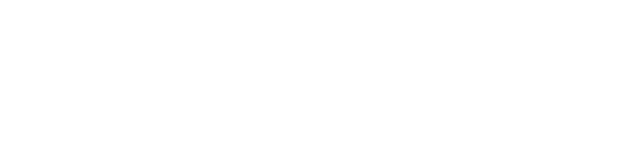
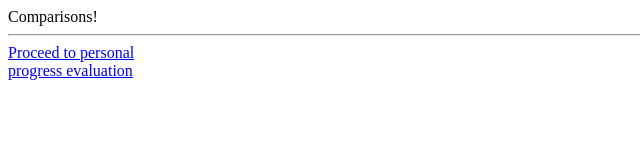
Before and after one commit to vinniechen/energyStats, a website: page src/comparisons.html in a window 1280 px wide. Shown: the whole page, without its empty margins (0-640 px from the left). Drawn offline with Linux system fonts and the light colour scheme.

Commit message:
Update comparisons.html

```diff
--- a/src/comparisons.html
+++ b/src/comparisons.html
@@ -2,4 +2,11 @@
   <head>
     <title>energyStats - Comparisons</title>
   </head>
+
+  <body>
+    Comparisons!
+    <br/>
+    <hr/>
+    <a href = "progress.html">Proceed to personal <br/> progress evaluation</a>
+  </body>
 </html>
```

========

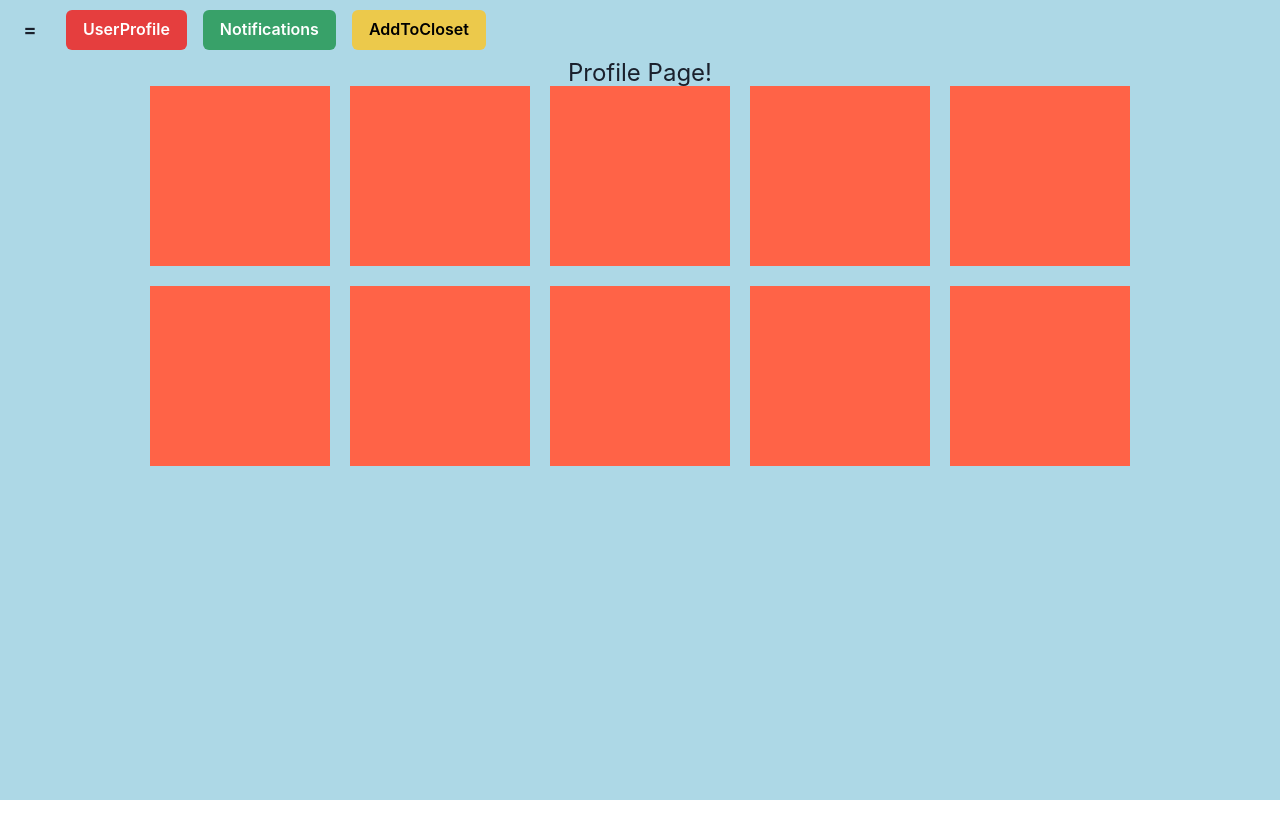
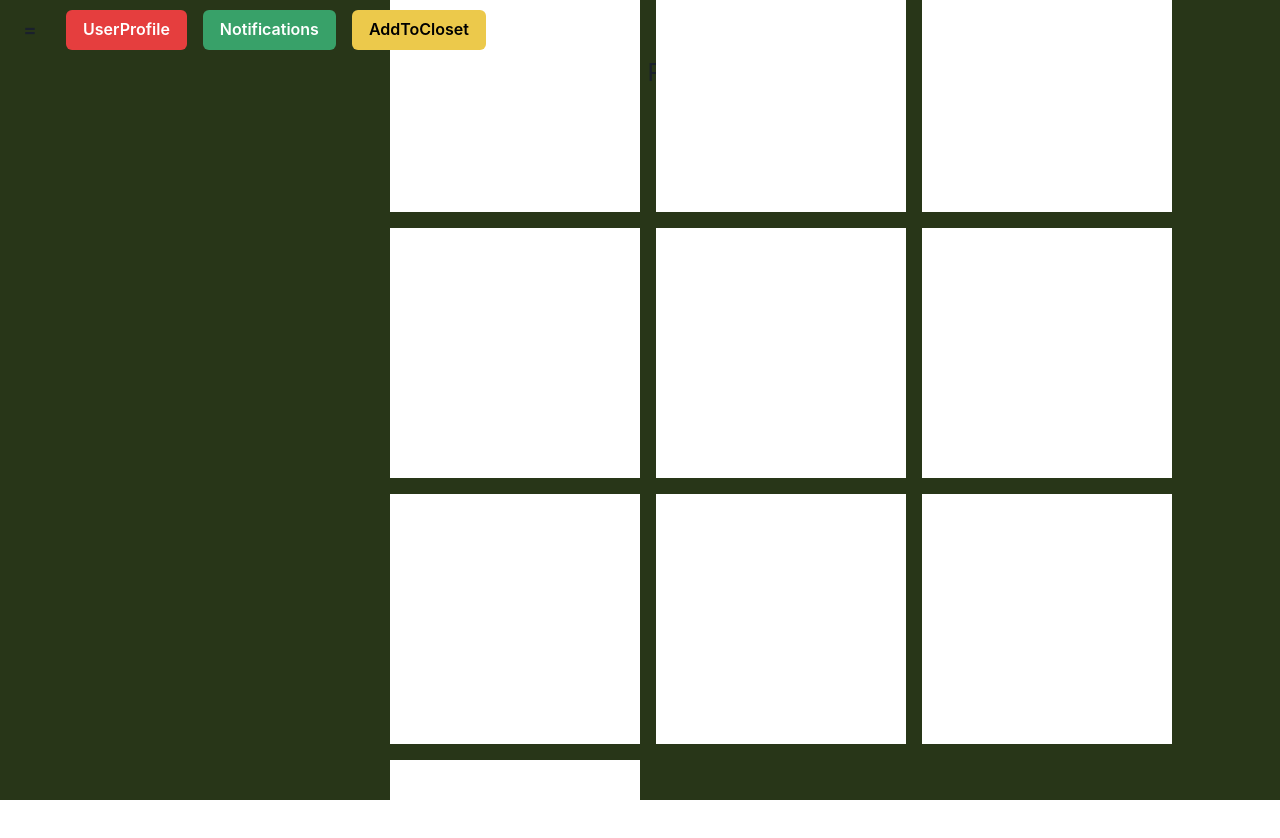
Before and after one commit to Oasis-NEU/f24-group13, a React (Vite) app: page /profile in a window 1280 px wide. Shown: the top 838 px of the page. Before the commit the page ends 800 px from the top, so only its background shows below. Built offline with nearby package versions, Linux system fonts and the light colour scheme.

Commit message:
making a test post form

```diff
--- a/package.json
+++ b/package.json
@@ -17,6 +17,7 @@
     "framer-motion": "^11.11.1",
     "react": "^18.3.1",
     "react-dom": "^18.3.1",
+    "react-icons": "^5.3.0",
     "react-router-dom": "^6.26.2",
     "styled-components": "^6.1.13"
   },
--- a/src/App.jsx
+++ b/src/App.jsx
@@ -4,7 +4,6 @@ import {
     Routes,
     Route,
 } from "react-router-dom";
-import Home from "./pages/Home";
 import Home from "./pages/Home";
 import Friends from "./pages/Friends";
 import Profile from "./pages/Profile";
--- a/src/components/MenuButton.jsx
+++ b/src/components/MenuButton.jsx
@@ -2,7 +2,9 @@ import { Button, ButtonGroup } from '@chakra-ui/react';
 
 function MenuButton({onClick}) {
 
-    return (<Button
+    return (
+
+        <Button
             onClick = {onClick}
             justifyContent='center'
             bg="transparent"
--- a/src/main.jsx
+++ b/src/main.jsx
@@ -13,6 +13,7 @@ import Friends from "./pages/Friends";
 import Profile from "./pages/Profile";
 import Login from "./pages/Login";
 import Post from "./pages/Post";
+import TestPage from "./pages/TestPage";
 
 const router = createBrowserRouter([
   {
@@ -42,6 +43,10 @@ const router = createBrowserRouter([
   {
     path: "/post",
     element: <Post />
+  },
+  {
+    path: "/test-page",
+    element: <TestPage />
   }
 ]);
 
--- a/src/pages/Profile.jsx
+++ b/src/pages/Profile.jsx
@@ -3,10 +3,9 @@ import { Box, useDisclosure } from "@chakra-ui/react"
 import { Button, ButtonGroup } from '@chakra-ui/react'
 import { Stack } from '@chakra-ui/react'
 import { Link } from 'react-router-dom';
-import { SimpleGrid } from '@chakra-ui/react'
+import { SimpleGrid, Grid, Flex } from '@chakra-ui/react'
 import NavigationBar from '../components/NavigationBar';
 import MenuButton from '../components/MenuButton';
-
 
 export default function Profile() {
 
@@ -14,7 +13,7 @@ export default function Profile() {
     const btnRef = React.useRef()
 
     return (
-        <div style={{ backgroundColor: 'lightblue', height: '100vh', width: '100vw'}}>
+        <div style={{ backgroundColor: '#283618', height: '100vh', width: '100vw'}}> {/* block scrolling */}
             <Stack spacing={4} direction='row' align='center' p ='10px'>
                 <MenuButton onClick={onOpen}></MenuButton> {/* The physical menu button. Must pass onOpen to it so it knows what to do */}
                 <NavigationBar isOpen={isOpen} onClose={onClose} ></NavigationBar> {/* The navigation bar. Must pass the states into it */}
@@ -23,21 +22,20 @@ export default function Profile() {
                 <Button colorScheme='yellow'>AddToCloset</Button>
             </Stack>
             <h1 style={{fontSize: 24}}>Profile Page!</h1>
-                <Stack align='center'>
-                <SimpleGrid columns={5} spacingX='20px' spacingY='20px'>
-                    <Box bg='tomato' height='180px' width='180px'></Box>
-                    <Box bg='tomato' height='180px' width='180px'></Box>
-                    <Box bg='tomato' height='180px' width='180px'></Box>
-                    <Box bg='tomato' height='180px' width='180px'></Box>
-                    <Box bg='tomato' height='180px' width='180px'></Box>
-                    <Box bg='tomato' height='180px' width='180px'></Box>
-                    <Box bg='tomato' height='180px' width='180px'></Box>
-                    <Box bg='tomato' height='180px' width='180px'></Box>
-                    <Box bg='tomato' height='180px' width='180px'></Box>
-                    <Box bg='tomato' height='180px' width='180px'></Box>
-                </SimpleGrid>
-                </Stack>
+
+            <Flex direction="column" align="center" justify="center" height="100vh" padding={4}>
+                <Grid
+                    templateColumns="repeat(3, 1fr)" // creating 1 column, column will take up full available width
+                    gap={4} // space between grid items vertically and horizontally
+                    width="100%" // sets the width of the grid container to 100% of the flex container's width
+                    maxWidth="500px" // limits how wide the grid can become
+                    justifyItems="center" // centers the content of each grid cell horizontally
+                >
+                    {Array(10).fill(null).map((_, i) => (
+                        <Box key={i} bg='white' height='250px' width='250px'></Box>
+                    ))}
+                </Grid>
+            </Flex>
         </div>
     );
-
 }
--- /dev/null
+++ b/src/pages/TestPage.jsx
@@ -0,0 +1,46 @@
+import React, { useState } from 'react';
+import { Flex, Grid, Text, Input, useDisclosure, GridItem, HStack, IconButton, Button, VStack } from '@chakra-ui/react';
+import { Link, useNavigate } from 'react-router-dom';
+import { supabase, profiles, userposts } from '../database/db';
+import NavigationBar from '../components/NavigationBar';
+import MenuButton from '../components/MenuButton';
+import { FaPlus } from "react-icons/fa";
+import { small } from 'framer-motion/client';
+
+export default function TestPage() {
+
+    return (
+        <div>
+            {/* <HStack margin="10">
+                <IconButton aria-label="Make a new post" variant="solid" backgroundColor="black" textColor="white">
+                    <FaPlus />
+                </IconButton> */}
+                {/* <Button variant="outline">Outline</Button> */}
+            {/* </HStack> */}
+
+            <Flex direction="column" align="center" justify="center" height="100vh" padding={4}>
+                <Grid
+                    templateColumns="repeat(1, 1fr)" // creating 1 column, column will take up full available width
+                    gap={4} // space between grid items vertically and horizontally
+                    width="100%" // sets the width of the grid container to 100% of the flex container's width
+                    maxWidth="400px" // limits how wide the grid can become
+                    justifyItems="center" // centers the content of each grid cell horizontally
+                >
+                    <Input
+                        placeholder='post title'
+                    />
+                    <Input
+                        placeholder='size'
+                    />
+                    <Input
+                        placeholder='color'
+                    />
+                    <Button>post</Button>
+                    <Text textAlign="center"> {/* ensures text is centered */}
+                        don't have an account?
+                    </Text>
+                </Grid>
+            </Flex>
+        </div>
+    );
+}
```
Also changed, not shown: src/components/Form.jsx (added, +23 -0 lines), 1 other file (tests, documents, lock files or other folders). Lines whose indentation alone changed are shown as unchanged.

========

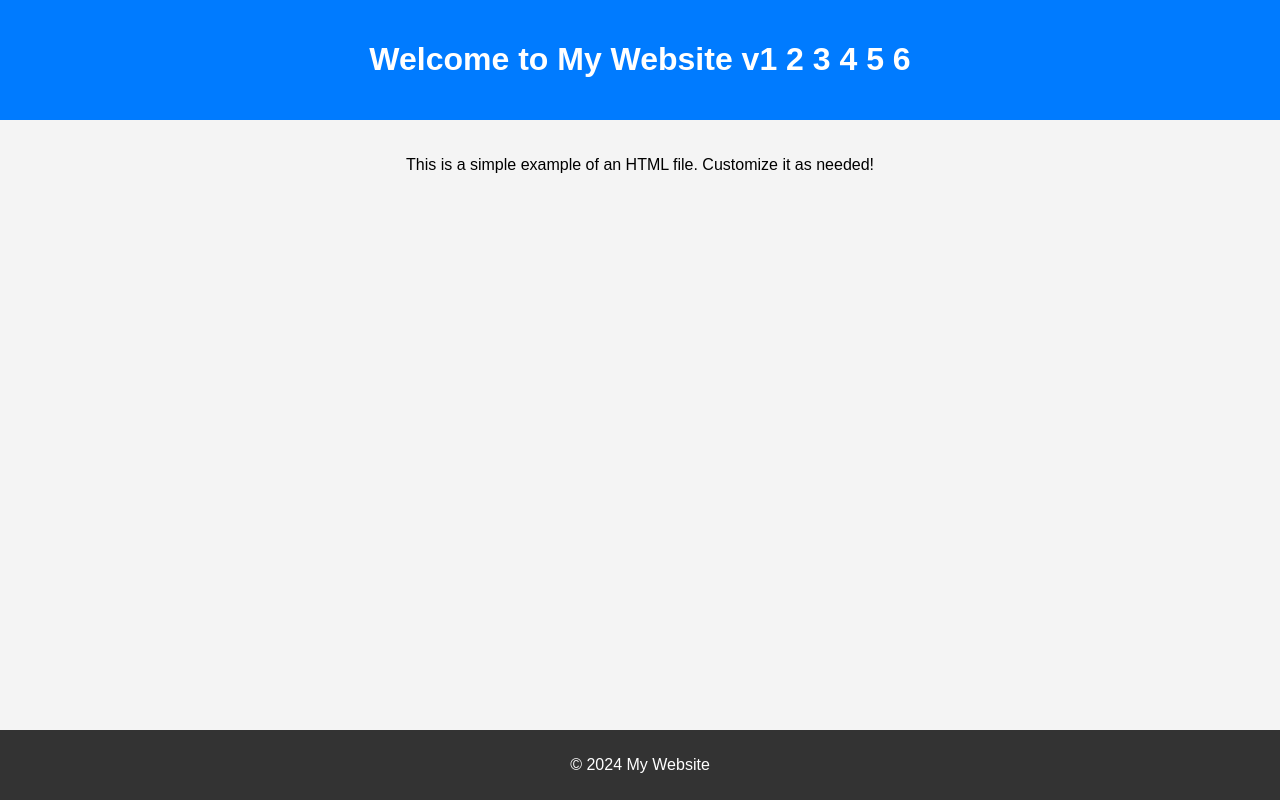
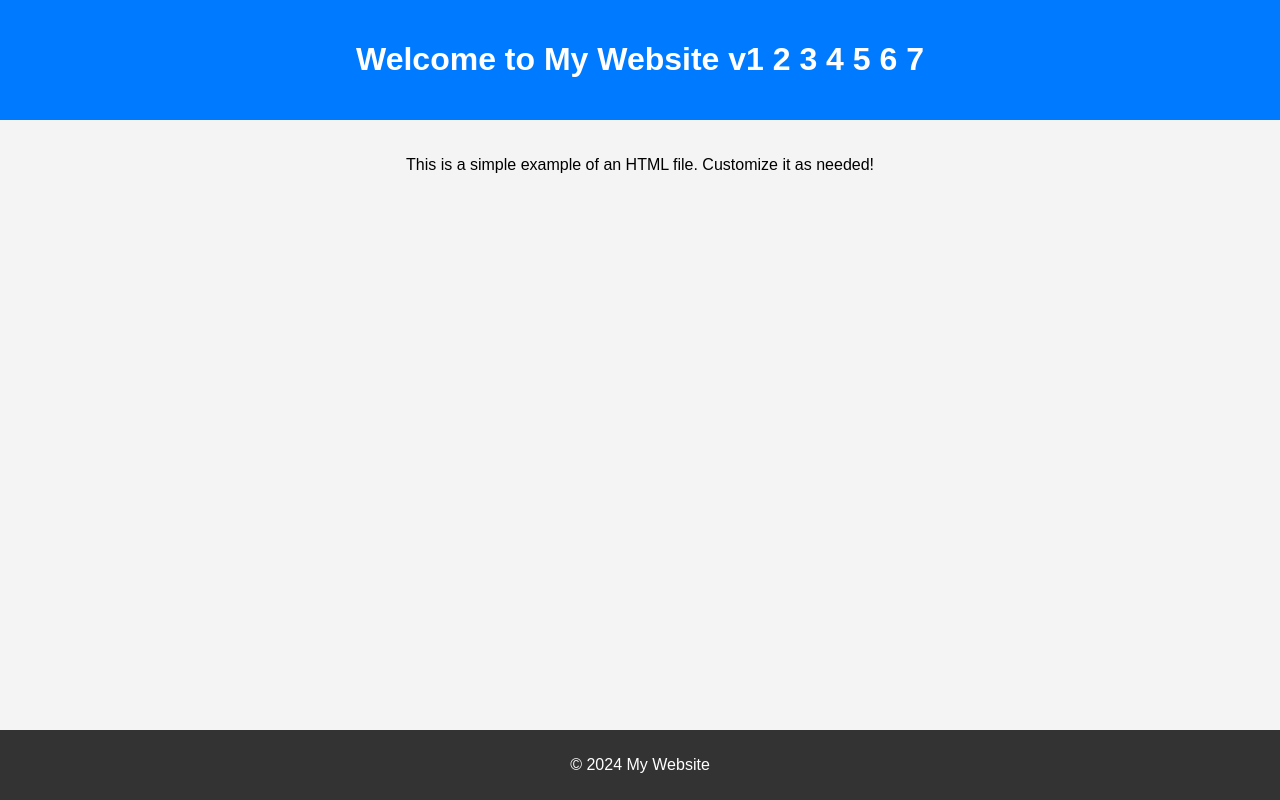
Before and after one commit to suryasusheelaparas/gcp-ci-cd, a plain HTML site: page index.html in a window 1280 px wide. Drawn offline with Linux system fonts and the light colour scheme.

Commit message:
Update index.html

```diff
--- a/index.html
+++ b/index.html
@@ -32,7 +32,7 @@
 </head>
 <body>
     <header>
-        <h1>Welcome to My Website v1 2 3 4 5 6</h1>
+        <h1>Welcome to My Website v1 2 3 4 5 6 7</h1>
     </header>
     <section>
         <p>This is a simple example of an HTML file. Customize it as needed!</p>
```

========

→ The problem: Within the lines above, find those holding the word "function" and copy them.

→ Your response:
 function MenuButton({onClick}) {
 export default function Profile() {
@@ -14,7 +13,7 @@ export default function Profile() {
@@ -23,21 +22,20 @@ export default function Profile() {
+export default function TestPage() {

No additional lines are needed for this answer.